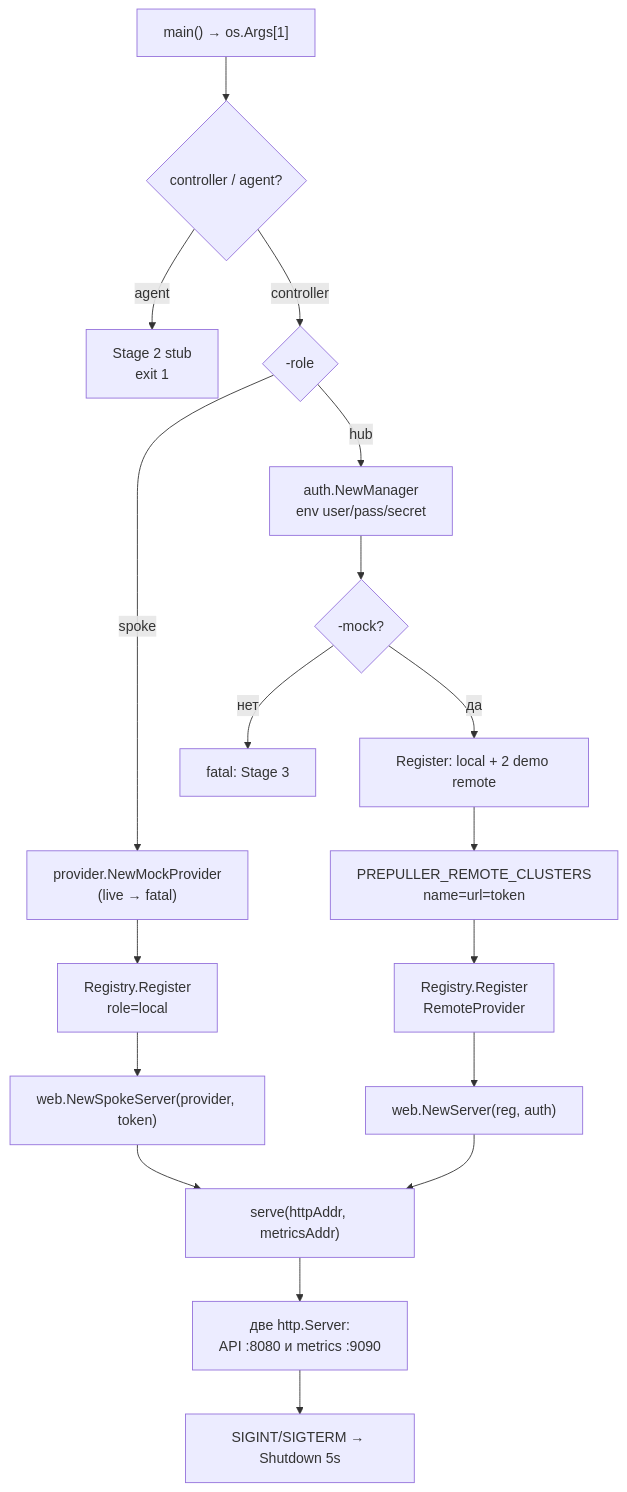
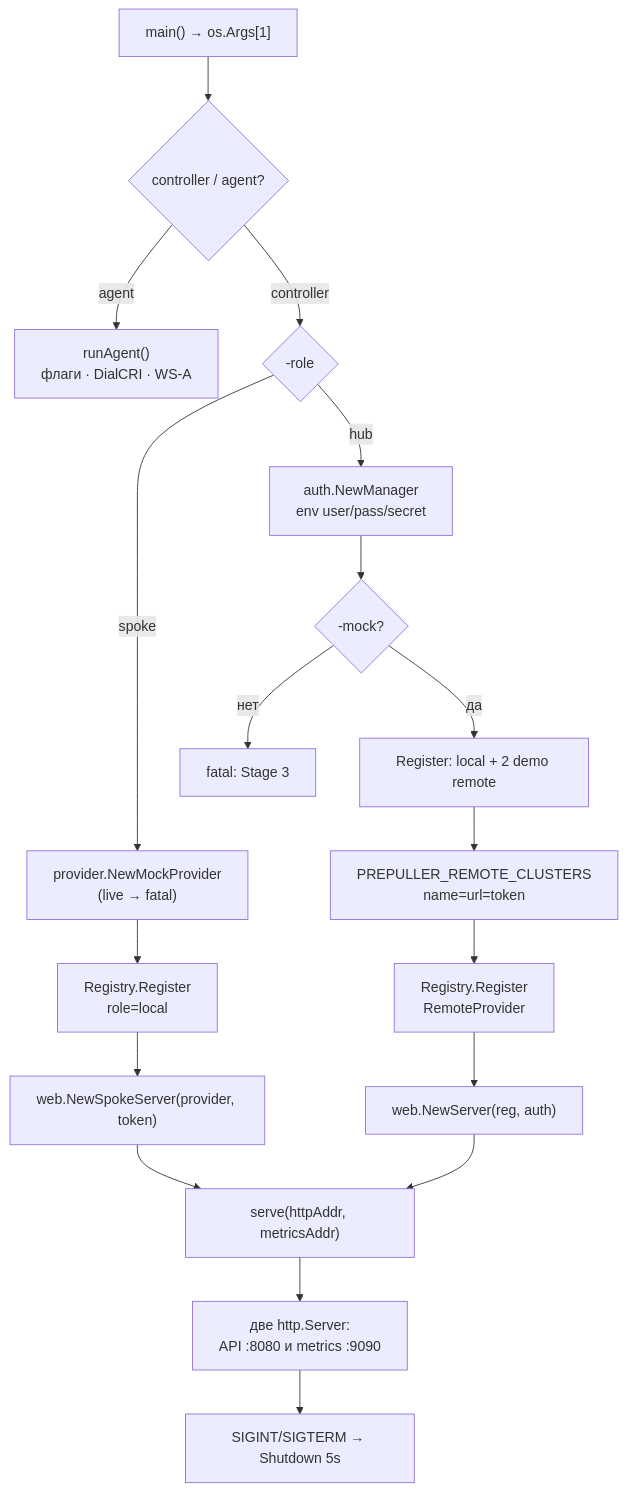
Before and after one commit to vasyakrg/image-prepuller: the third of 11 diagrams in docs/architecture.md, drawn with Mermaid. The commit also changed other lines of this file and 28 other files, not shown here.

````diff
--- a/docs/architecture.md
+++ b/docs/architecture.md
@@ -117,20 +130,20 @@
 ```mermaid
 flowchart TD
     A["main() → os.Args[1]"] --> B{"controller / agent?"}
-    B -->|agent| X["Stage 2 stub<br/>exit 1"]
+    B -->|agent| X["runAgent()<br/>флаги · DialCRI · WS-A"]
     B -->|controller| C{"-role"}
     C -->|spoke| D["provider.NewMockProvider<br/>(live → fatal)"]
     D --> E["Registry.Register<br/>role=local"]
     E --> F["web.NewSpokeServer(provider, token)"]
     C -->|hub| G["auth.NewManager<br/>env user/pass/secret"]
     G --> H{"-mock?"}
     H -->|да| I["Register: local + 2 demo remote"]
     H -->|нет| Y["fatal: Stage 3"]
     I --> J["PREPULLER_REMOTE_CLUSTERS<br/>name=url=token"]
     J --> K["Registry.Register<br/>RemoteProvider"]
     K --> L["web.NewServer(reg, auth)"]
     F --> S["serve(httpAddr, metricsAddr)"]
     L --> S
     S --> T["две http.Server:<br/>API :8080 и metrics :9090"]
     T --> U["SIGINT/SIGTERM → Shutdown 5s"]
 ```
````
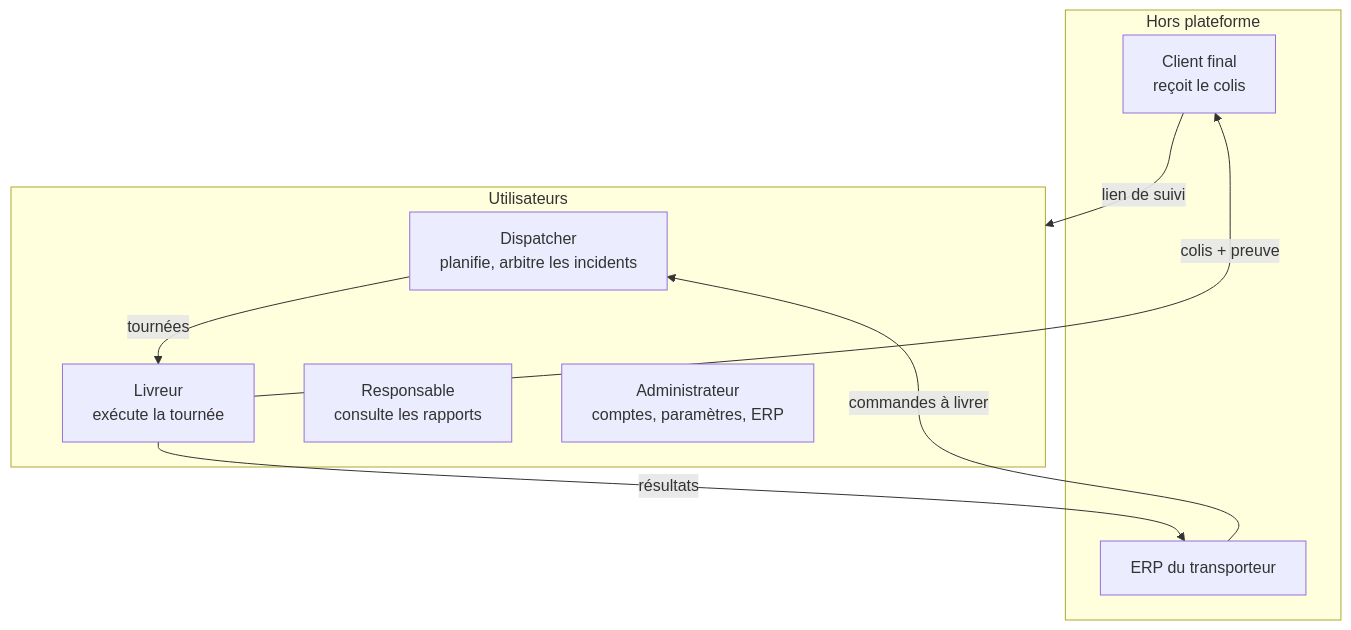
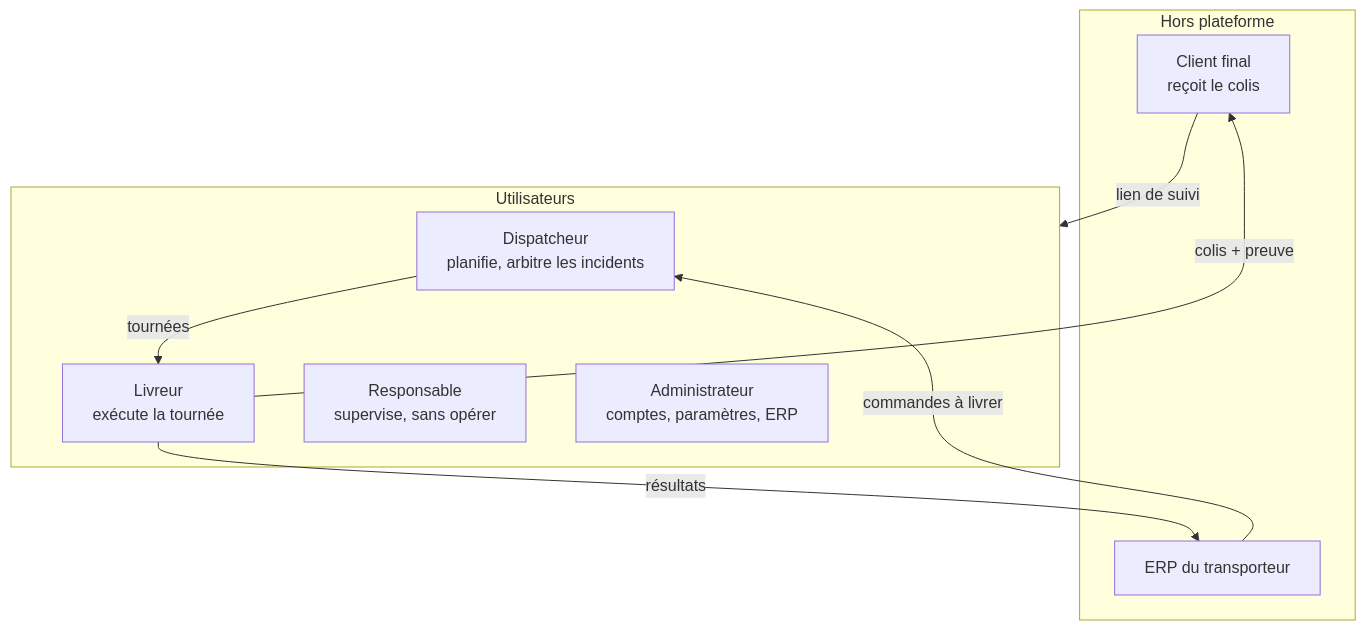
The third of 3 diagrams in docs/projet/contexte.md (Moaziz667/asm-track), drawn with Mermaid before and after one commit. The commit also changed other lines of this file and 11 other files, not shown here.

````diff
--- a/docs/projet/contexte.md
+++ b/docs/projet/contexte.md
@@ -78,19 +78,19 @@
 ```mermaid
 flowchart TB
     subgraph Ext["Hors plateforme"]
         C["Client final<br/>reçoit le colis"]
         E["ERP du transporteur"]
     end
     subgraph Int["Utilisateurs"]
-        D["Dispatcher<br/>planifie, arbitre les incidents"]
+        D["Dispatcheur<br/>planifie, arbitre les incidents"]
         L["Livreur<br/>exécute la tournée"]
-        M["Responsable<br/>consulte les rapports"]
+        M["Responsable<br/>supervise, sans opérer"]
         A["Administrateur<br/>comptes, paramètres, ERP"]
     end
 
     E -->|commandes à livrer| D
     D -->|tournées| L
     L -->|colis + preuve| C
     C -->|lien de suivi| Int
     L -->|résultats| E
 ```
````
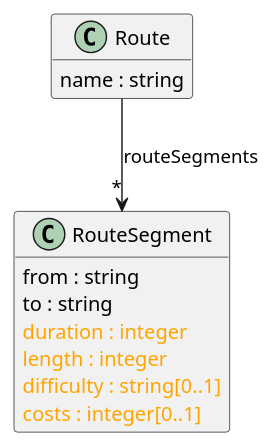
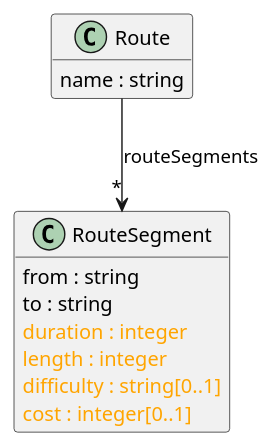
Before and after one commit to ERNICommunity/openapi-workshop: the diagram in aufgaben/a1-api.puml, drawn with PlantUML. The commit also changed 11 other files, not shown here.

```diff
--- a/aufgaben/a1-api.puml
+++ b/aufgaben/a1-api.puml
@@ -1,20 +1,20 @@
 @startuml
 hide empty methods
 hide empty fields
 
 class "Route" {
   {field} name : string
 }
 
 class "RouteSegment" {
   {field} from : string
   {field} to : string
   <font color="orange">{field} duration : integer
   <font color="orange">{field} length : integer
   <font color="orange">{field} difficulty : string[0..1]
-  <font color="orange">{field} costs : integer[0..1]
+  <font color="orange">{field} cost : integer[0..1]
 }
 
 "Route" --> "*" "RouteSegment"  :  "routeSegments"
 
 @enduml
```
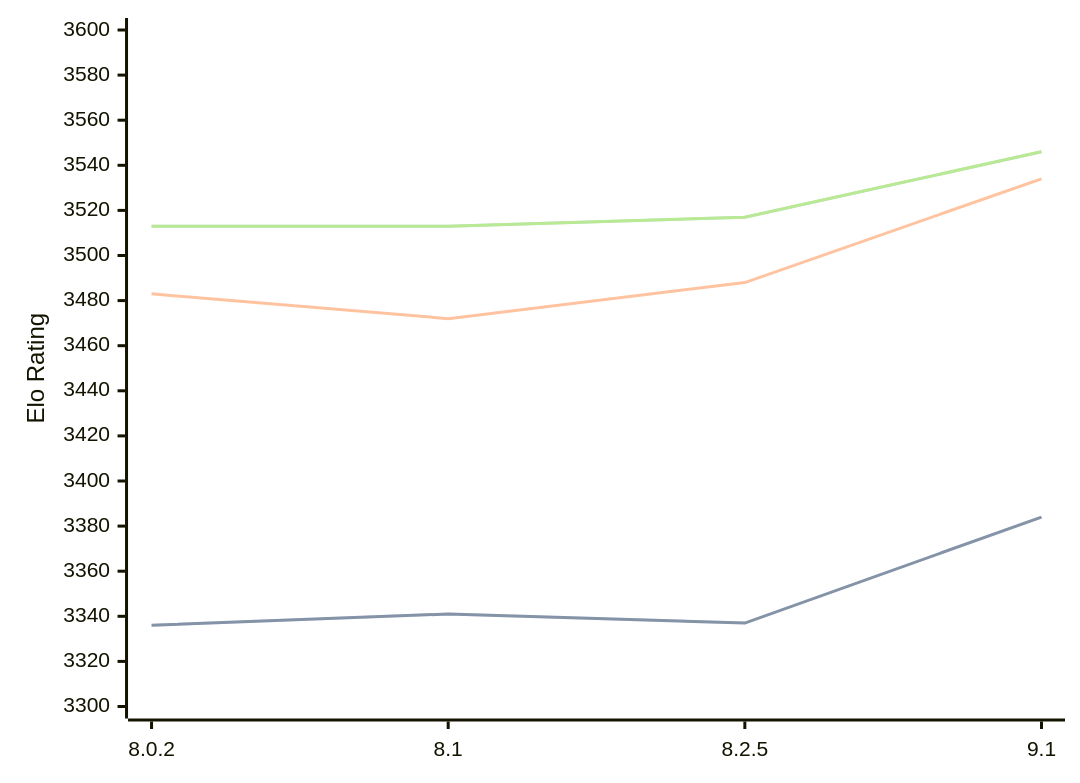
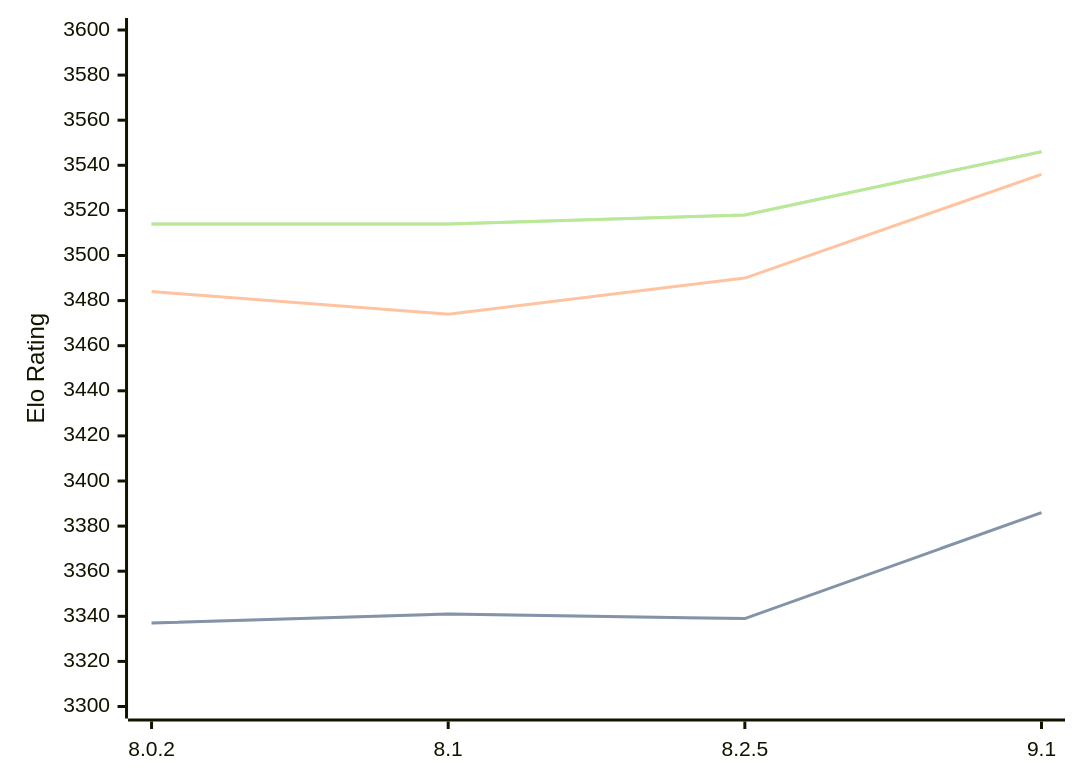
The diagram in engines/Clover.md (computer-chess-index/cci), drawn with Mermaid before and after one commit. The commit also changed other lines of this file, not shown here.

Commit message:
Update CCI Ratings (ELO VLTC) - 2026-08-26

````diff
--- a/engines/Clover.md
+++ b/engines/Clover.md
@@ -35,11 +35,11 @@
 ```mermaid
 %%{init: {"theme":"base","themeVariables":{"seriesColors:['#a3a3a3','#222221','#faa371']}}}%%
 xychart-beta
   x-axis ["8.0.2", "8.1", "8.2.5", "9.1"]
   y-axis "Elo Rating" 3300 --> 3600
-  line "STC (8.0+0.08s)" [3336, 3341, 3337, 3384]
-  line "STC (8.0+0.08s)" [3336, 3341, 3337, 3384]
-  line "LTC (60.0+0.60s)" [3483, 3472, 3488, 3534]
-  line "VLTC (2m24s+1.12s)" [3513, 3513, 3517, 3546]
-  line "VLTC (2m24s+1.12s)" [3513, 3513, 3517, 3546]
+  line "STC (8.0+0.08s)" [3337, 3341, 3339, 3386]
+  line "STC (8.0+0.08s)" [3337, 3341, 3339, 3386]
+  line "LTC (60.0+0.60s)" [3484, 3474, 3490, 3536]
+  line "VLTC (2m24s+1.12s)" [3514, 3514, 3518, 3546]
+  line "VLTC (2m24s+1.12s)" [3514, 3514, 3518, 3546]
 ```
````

◆ ◆ ◆

The problem:
Only the lines above that hold "font" are wanted. Show every one of them.

Answer to the exercise:
   <font color="orange">{field} duration : integer
   <font color="orange">{field} length : integer
   <font color="orange">{field} difficulty : string[0..1]
-  <font color="orange">{field} costs : integer[0..1]
+  <font color="orange">{field} cost : integer[0..1]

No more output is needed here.